Copy the records below exactly. Include all of them.

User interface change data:
··········
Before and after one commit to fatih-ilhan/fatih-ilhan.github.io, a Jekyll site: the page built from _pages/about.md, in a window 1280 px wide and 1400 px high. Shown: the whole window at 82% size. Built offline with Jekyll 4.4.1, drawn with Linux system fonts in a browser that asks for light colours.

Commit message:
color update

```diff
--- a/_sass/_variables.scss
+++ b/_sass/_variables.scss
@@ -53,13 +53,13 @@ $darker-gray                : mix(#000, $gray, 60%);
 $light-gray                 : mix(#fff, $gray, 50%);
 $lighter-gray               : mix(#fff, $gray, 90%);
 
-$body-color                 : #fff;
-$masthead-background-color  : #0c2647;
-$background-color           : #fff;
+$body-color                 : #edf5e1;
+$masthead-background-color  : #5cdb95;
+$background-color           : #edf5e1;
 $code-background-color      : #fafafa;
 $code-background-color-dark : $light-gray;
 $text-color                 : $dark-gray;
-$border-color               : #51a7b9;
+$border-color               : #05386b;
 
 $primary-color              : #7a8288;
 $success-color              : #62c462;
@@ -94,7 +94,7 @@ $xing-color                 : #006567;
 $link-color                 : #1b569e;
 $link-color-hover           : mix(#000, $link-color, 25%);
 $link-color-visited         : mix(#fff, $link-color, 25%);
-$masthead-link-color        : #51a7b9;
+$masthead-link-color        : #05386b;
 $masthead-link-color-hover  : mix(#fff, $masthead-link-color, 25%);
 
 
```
··········
Result:
Before and after one commit to fatih-ilhan/fatih-ilhan.github.io, a Jekyll site: the page built from _pages/about.md, in a window 1280 px wide and 1400 px high. Shown: the whole window at 82% size. Built offline with Jekyll 4.4.1, drawn with Linux system fonts in a browser that asks for light colours.

Commit message:
color update

```diff
--- a/_sass/_variables.scss
+++ b/_sass/_variables.scss
@@ -53,13 +53,13 @@ $darker-gray                : mix(#000, $gray, 60%);
 $light-gray                 : mix(#fff, $gray, 50%);
 $lighter-gray               : mix(#fff, $gray, 90%);
 
-$body-color                 : #fff;
-$masthead-background-color  : #0c2647;
-$background-color           : #fff;
+$body-color                 : #edf5e1;
+$masthead-background-color  : #5cdb95;
+$background-color           : #edf5e1;
 $code-background-color      : #fafafa;
 $code-background-color-dark : $light-gray;
 $text-color                 : $dark-gray;
-$border-color               : #51a7b9;
+$border-color               : #05386b;
 
 $primary-color              : #7a8288;
 $success-color              : #62c462;
@@ -94,7 +94,7 @@ $xing-color                 : #006567;
 $link-color                 : #1b569e;
 $link-color-hover           : mix(#000, $link-color, 25%);
 $link-color-visited         : mix(#fff, $link-color, 25%);
-$masthead-link-color        : #51a7b9;
+$masthead-link-color        : #05386b;
 $masthead-link-color-hover  : mix(#fff, $masthead-link-color, 25%);
 
 
```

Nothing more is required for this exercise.